| Goal of the exercise |
Where a line in the material below has the string "group", please report it.

| Input records |
########

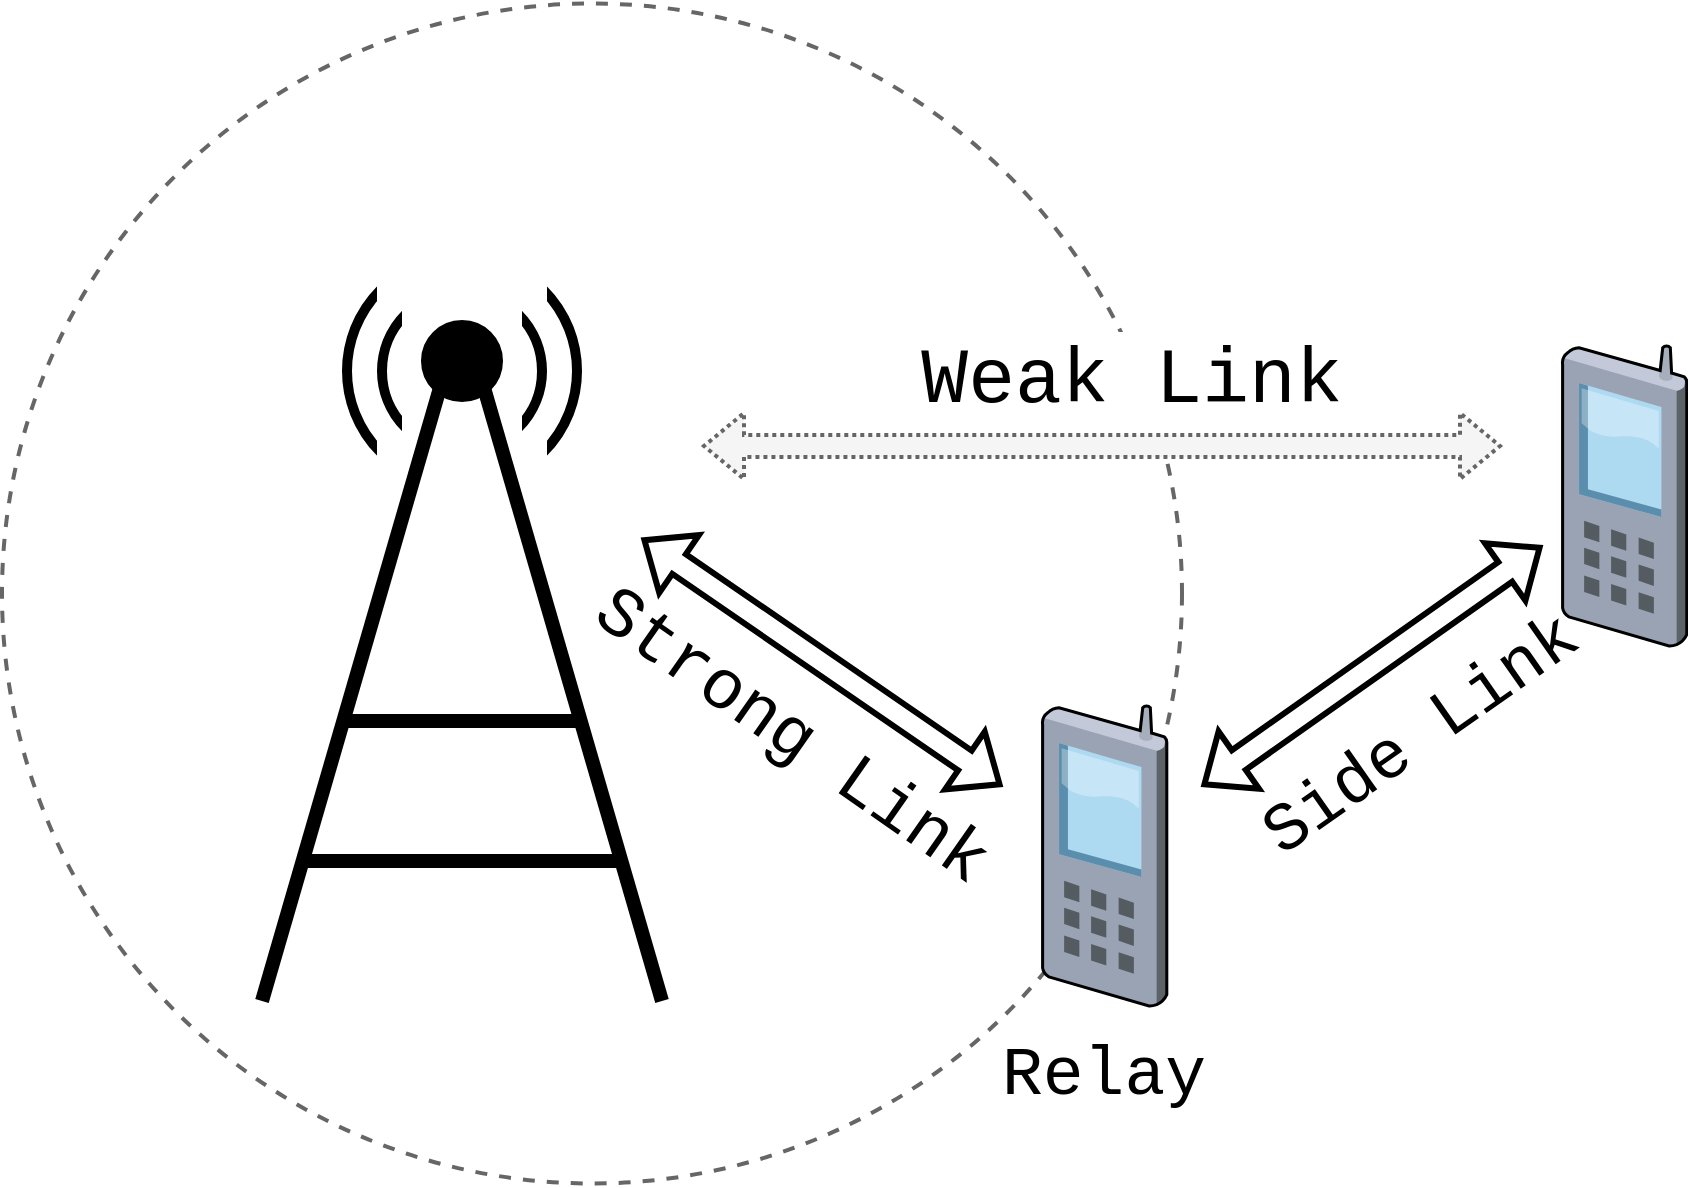
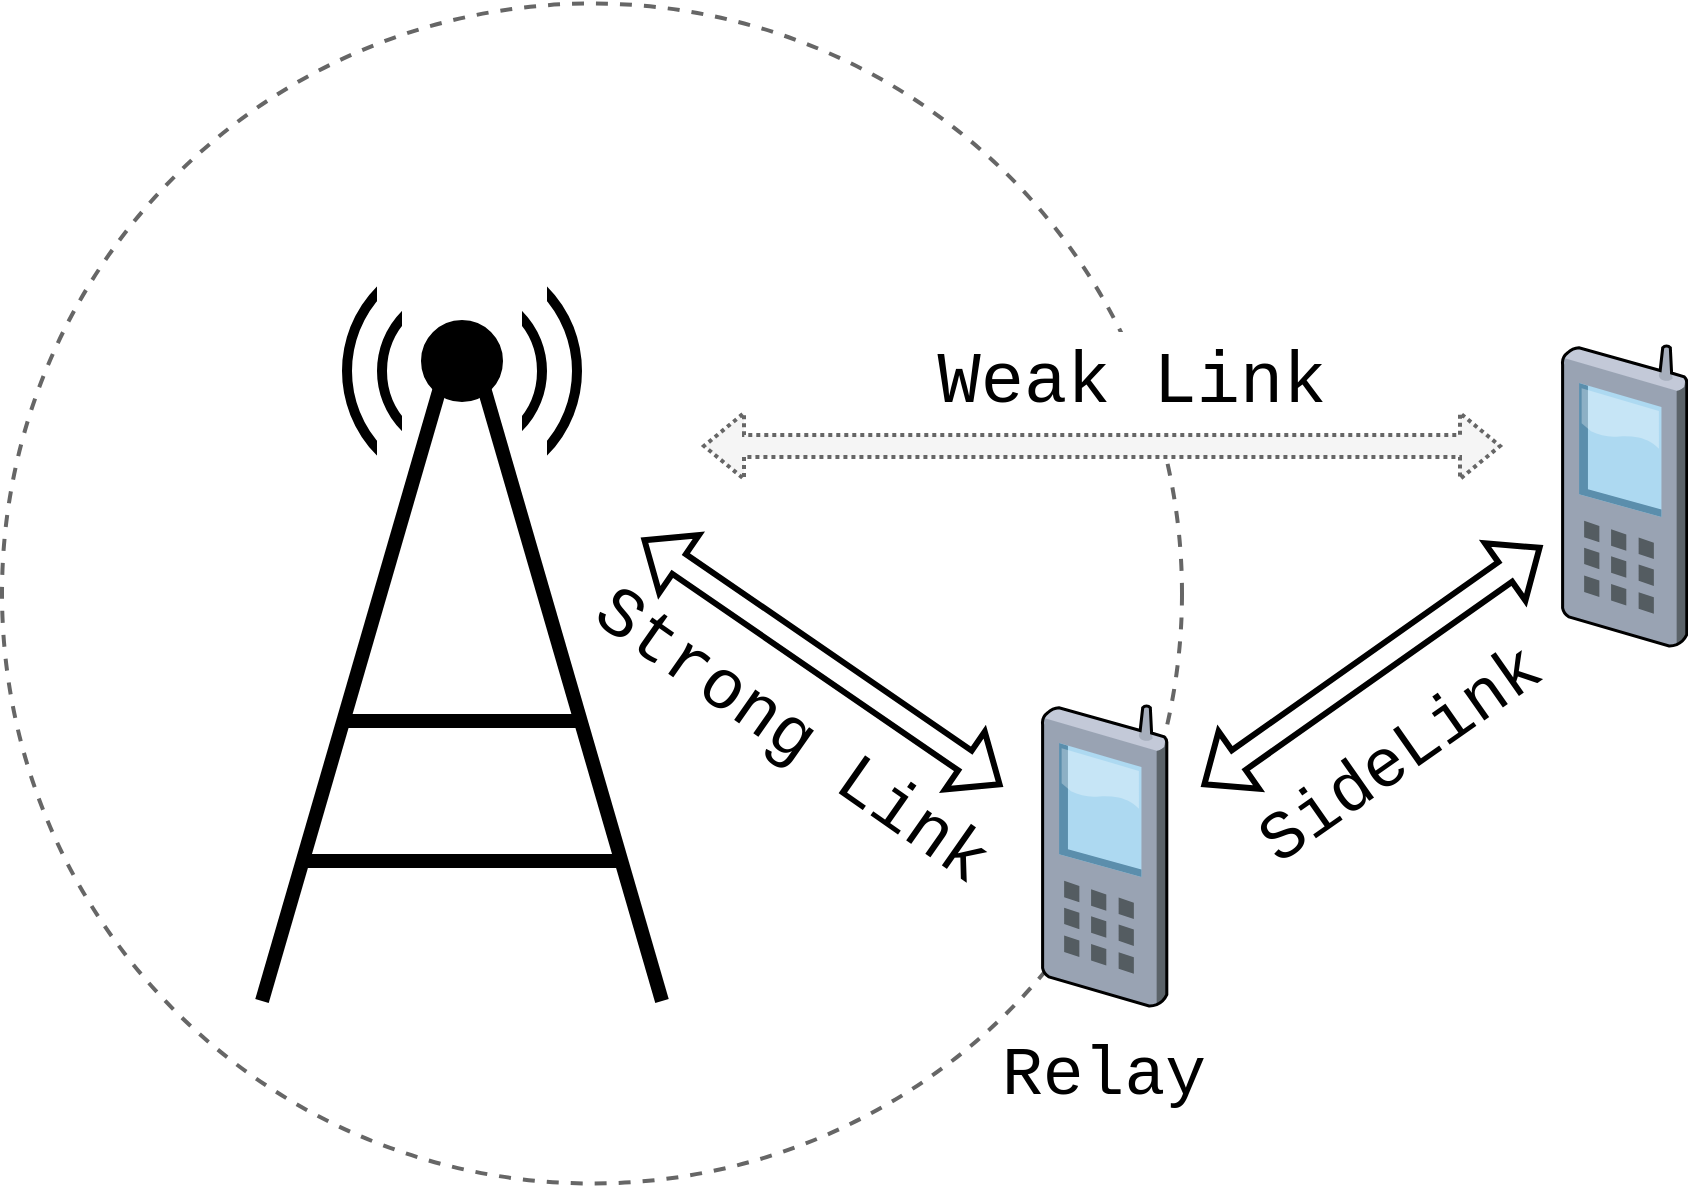
- <mxfile host="app.diagrams.net" agent="Mozilla/5.0 (X11; Linux x86_64) AppleWebKit/537.36 (KHTML, like Gecko) Chrome/134.0.0.0 Safari/537.36" version="26.2.7">
+ <mxfile host="app.diagrams.net" agent="Mozilla/5.0 (X11; Linux x86_64) AppleWebKit/537.36 (KHTML, like Gecko) Chrome/134.0.0.0 Safari/537.36" version="26.1.1">
  <diagram name="Page-1" id="-uwalU-gOkYBw5ut_4Op">
-     <mxGraphModel dx="2212" dy="1859" grid="1" gridSize="10" guides="1" tooltips="1" connect="1" arrows="1" fold="1" page="1" pageScale="1" pageWidth="850" pageHeight="1100" math="0" shadow="0">
+     <mxGraphModel dx="2804" dy="2177" grid="1" gridSize="10" guides="1" tooltips="1" connect="1" arrows="1" fold="1" page="1" pageScale="1" pageWidth="850" pageHeight="1100" math="0" shadow="0">
      <root>
        <mxCell id="0" />
        <mxCell id="1" parent="0" />
-         <mxCell id="tKKFt0F89F9XqecX8rig-29" value="" style="ellipse;whiteSpace=wrap;html=1;aspect=fixed;fillColor=none;dashed=1;strokeWidth=2;fontColor=#333333;strokeColor=#666666;" vertex="1" parent="1">
+         <mxCell id="tKKFt0F89F9XqecX8rig-29" value="" style="ellipse;whiteSpace=wrap;html=1;aspect=fixed;fillColor=none;dashed=1;strokeWidth=2;fontColor=#333333;strokeColor=#666666;" parent="1" vertex="1">
          <mxGeometry x="-30" y="-61.25" width="590" height="590" as="geometry" />
        </mxCell>
-         <mxCell id="tKKFt0F89F9XqecX8rig-32" value="" style="group" vertex="1" connectable="0" parent="1">
+         <mxCell id="tKKFt0F89F9XqecX8rig-32" value="" style="group" parent="1" vertex="1" connectable="0">
          <mxGeometry x="100" y="30" width="200" height="407.5" as="geometry" />
        </mxCell>
-         <mxCell id="tKKFt0F89F9XqecX8rig-21" value="" style="ellipse;whiteSpace=wrap;html=1;aspect=fixed;fillColor=none;strokeWidth=5;" vertex="1" parent="tKKFt0F89F9XqecX8rig-32">
+         <mxCell id="tKKFt0F89F9XqecX8rig-21" value="" style="ellipse;whiteSpace=wrap;html=1;aspect=fixed;fillColor=none;strokeWidth=5;" parent="tKKFt0F89F9XqecX8rig-32" vertex="1">
          <mxGeometry x="42.5" y="35" width="115" height="115" as="geometry" />
        </mxCell>
-         <mxCell id="tKKFt0F89F9XqecX8rig-26" value="" style="rounded=0;whiteSpace=wrap;html=1;strokeColor=none;" vertex="1" parent="tKKFt0F89F9XqecX8rig-32">
+         <mxCell id="tKKFt0F89F9XqecX8rig-26" value="" style="rounded=0;whiteSpace=wrap;html=1;strokeColor=none;" parent="tKKFt0F89F9XqecX8rig-32" vertex="1">
          <mxGeometry x="57.5" width="85" height="185" as="geometry" />
        </mxCell>
-         <mxCell id="tKKFt0F89F9XqecX8rig-19" value="" style="ellipse;whiteSpace=wrap;html=1;aspect=fixed;fillColor=none;strokeWidth=5;" vertex="1" parent="tKKFt0F89F9XqecX8rig-32">
+         <mxCell id="tKKFt0F89F9XqecX8rig-19" value="" style="ellipse;whiteSpace=wrap;html=1;aspect=fixed;fillColor=none;strokeWidth=5;" parent="tKKFt0F89F9XqecX8rig-32" vertex="1">
          <mxGeometry x="60" y="52.5" width="80" height="80" as="geometry" />
        </mxCell>
-         <mxCell id="tKKFt0F89F9XqecX8rig-20" value="" style="rounded=0;whiteSpace=wrap;html=1;strokeColor=none;" vertex="1" parent="tKKFt0F89F9XqecX8rig-32">
+         <mxCell id="tKKFt0F89F9XqecX8rig-20" value="" style="rounded=0;whiteSpace=wrap;html=1;strokeColor=none;" parent="tKKFt0F89F9XqecX8rig-32" vertex="1">
          <mxGeometry x="70" y="12.5" width="60" height="150" as="geometry" />
        </mxCell>
-         <mxCell id="tKKFt0F89F9XqecX8rig-16" value="" style="endArrow=none;html=1;rounded=0;strokeWidth=7;" edge="1" parent="tKKFt0F89F9XqecX8rig-32">
+         <mxCell id="tKKFt0F89F9XqecX8rig-16" value="" style="endArrow=none;html=1;rounded=0;strokeWidth=7;" parent="tKKFt0F89F9XqecX8rig-32" edge="1">
          <mxGeometry width="50" height="50" relative="1" as="geometry">
            <mxPoint x="40" y="267.5" as="sourcePoint" />
            <mxPoint x="160" y="267.5" as="targetPoint" />
          </mxGeometry>
        </mxCell>
-         <mxCell id="tKKFt0F89F9XqecX8rig-18" value="" style="endArrow=none;html=1;rounded=0;strokeWidth=7;" edge="1" parent="tKKFt0F89F9XqecX8rig-32">
+         <mxCell id="tKKFt0F89F9XqecX8rig-18" value="" style="endArrow=none;html=1;rounded=0;strokeWidth=7;" parent="tKKFt0F89F9XqecX8rig-32" edge="1">
          <mxGeometry width="50" height="50" relative="1" as="geometry">
            <mxPoint x="20" y="337.5" as="sourcePoint" />
            <mxPoint x="180" y="337.5" as="targetPoint" />
          </mxGeometry>
        </mxCell>
-         <mxCell id="tKKFt0F89F9XqecX8rig-17" value="" style="ellipse;whiteSpace=wrap;html=1;aspect=fixed;fillColor=#000000;" vertex="1" parent="tKKFt0F89F9XqecX8rig-32">
+         <mxCell id="tKKFt0F89F9XqecX8rig-17" value="" style="ellipse;whiteSpace=wrap;html=1;aspect=fixed;fillColor=#000000;" parent="tKKFt0F89F9XqecX8rig-32" vertex="1">
          <mxGeometry x="80" y="67.5" width="40" height="40" as="geometry" />
        </mxCell>
-         <mxCell id="tKKFt0F89F9XqecX8rig-15" value="" style="endArrow=none;html=1;rounded=0;strokeWidth=7;" edge="1" parent="tKKFt0F89F9XqecX8rig-32">
+         <mxCell id="tKKFt0F89F9XqecX8rig-15" value="" style="endArrow=none;html=1;rounded=0;strokeWidth=7;" parent="tKKFt0F89F9XqecX8rig-32" edge="1">
          <mxGeometry width="50" height="50" relative="1" as="geometry">
            <mxPoint x="200" y="407.5" as="sourcePoint" />
            <mxPoint x="110" y="97.5" as="targetPoint" />
          </mxGeometry>
        </mxCell>
-         <mxCell id="tKKFt0F89F9XqecX8rig-14" value="" style="endArrow=none;html=1;rounded=0;strokeWidth=7;" edge="1" parent="tKKFt0F89F9XqecX8rig-32">
+         <mxCell id="tKKFt0F89F9XqecX8rig-14" value="" style="endArrow=none;html=1;rounded=0;strokeWidth=7;" parent="tKKFt0F89F9XqecX8rig-32" edge="1">
          <mxGeometry width="50" height="50" relative="1" as="geometry">
            <mxPoint y="407.5" as="sourcePoint" />
            <mxPoint x="90" y="97.5" as="targetPoint" />
          </mxGeometry>
        </mxCell>
-         <mxCell id="tKKFt0F89F9XqecX8rig-33" value="" style="endArrow=classic;startArrow=classic;html=1;rounded=0;strokeWidth=3;shape=flexArrow;" edge="1" parent="1">
+         <mxCell id="tKKFt0F89F9XqecX8rig-33" value="" style="endArrow=classic;startArrow=classic;html=1;rounded=0;strokeWidth=3;shape=flexArrow;" parent="1" edge="1">
          <mxGeometry width="50" height="50" relative="1" as="geometry">
            <mxPoint x="290" y="206.25" as="sourcePoint" />
            <mxPoint x="470" y="330" as="targetPoint" />
          </mxGeometry>
        </mxCell>
-         <mxCell id="tKKFt0F89F9XqecX8rig-34" value="" style="endArrow=classic;startArrow=classic;html=1;rounded=0;strokeWidth=3;shape=flexArrow;" edge="1" parent="1">
+         <mxCell id="tKKFt0F89F9XqecX8rig-34" value="" style="endArrow=classic;startArrow=classic;html=1;rounded=0;strokeWidth=3;shape=flexArrow;" parent="1" edge="1">
          <mxGeometry width="50" height="50" relative="1" as="geometry">
            <mxPoint x="570" y="330" as="sourcePoint" />
            <mxPoint x="740" y="210" as="targetPoint" />
          </mxGeometry>
        </mxCell>
-         <mxCell id="tKKFt0F89F9XqecX8rig-36" value="" style="endArrow=classic;startArrow=classic;html=1;rounded=0;strokeWidth=2;shape=flexArrow;dashed=1;dashPattern=1 1;fillColor=#f5f5f5;strokeColor=#666666;" edge="1" parent="1">
+         <mxCell id="tKKFt0F89F9XqecX8rig-36" value="" style="endArrow=classic;startArrow=classic;html=1;rounded=0;strokeWidth=2;shape=flexArrow;dashed=1;dashPattern=1 1;fillColor=#f5f5f5;strokeColor=#666666;" parent="1" edge="1">
          <mxGeometry width="50" height="50" relative="1" as="geometry">
            <mxPoint x="320" y="160" as="sourcePoint" />
            <mxPoint x="720" y="160" as="targetPoint" />
          </mxGeometry>
        </mxCell>
-         <mxCell id="tKKFt0F89F9XqecX8rig-39" value="&lt;font style=&quot;font-size: 39px;&quot;&gt;Weak Link&lt;/font&gt;" style="text;html=1;align=center;verticalAlign=middle;whiteSpace=wrap;rounded=0;fillColor=default;fontFamily=Courier New;" vertex="1" parent="1">
+         <mxCell id="tKKFt0F89F9XqecX8rig-39" value="&lt;font style=&quot;font-size: 36px;&quot;&gt;Weak Link&lt;/font&gt;" style="text;html=1;align=center;verticalAlign=middle;whiteSpace=wrap;rounded=0;fillColor=default;fontFamily=Courier New;" parent="1" vertex="1">
          <mxGeometry x="425" y="103" width="220" height="50" as="geometry" />
        </mxCell>
-         <mxCell id="tKKFt0F89F9XqecX8rig-40" value="&lt;font style=&quot;font-size: 35px;&quot;&gt;Strong Link&lt;/font&gt;" style="text;html=1;align=center;verticalAlign=middle;whiteSpace=wrap;rounded=0;rotation=35;fontFamily=Courier New;" vertex="1" parent="1">
+         <mxCell id="tKKFt0F89F9XqecX8rig-40" value="&lt;font style=&quot;font-size: 35px;&quot;&gt;Strong Link&lt;/font&gt;" style="text;html=1;align=center;verticalAlign=middle;whiteSpace=wrap;rounded=0;rotation=35;fontFamily=Courier New;" parent="1" vertex="1">
          <mxGeometry x="240" y="290" width="250" height="30" as="geometry" />
        </mxCell>
-         <mxCell id="tKKFt0F89F9XqecX8rig-41" value="&lt;font style=&quot;font-size: 34px;&quot;&gt;Side Link&lt;/font&gt;" style="text;html=1;align=center;verticalAlign=middle;whiteSpace=wrap;rounded=0;rotation=-35;fontFamily=Courier New;" vertex="1" parent="1">
-           <mxGeometry x="580" y="290" width="200" height="30" as="geometry" />
+         <mxCell id="tKKFt0F89F9XqecX8rig-41" value="&lt;font style=&quot;font-size: 34px;&quot;&gt;SideLink&lt;/font&gt;" style="text;html=1;align=center;verticalAlign=middle;whiteSpace=wrap;rounded=0;rotation=-35;fontFamily=Courier New;" parent="1" vertex="1">
+           <mxGeometry x="570" y="300" width="200" height="30" as="geometry" />
        </mxCell>
-         <mxCell id="tKKFt0F89F9XqecX8rig-44" value="" style="verticalLabelPosition=bottom;sketch=0;aspect=fixed;html=1;verticalAlign=top;strokeColor=none;align=center;outlineConnect=0;shape=mxgraph.citrix.cell_phone;" vertex="1" parent="1">
+         <mxCell id="tKKFt0F89F9XqecX8rig-44" value="" style="verticalLabelPosition=bottom;sketch=0;aspect=fixed;html=1;verticalAlign=top;strokeColor=none;align=center;outlineConnect=0;shape=mxgraph.citrix.cell_phone;" parent="1" vertex="1">
          <mxGeometry x="490" y="290" width="62.5" height="150" as="geometry" />
        </mxCell>
-         <mxCell id="tKKFt0F89F9XqecX8rig-45" value="" style="verticalLabelPosition=bottom;sketch=0;aspect=fixed;html=1;verticalAlign=top;strokeColor=none;align=center;outlineConnect=0;shape=mxgraph.citrix.cell_phone;" vertex="1" parent="1">
+         <mxCell id="tKKFt0F89F9XqecX8rig-45" value="" style="verticalLabelPosition=bottom;sketch=0;aspect=fixed;html=1;verticalAlign=top;strokeColor=none;align=center;outlineConnect=0;shape=mxgraph.citrix.cell_phone;" parent="1" vertex="1">
          <mxGeometry x="750" y="110" width="62.5" height="150" as="geometry" />
        </mxCell>
-         <mxCell id="tKKFt0F89F9XqecX8rig-46" value="&lt;font style=&quot;font-size: 34px;&quot; face=&quot;Courier New&quot;&gt;Relay&lt;/font&gt;" style="text;html=1;align=center;verticalAlign=middle;whiteSpace=wrap;rounded=0;" vertex="1" parent="1">
+         <mxCell id="tKKFt0F89F9XqecX8rig-46" value="&lt;font style=&quot;font-size: 34px;&quot; face=&quot;Courier New&quot;&gt;Relay&lt;/font&gt;" style="text;html=1;align=center;verticalAlign=middle;whiteSpace=wrap;rounded=0;" parent="1" vertex="1">
          <mxGeometry x="491.25" y="460" width="60" height="30" as="geometry" />
        </mxCell>
      </root>
    </mxGraphModel>
  </diagram>
</mxfile>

########

| Response area |
-         <mxCell id="tKKFt0F89F9XqecX8rig-32" value="" style="group" vertex="1" connectable="0" parent="1">
+         <mxCell id="tKKFt0F89F9XqecX8rig-32" value="" style="group" parent="1" vertex="1" connectable="0">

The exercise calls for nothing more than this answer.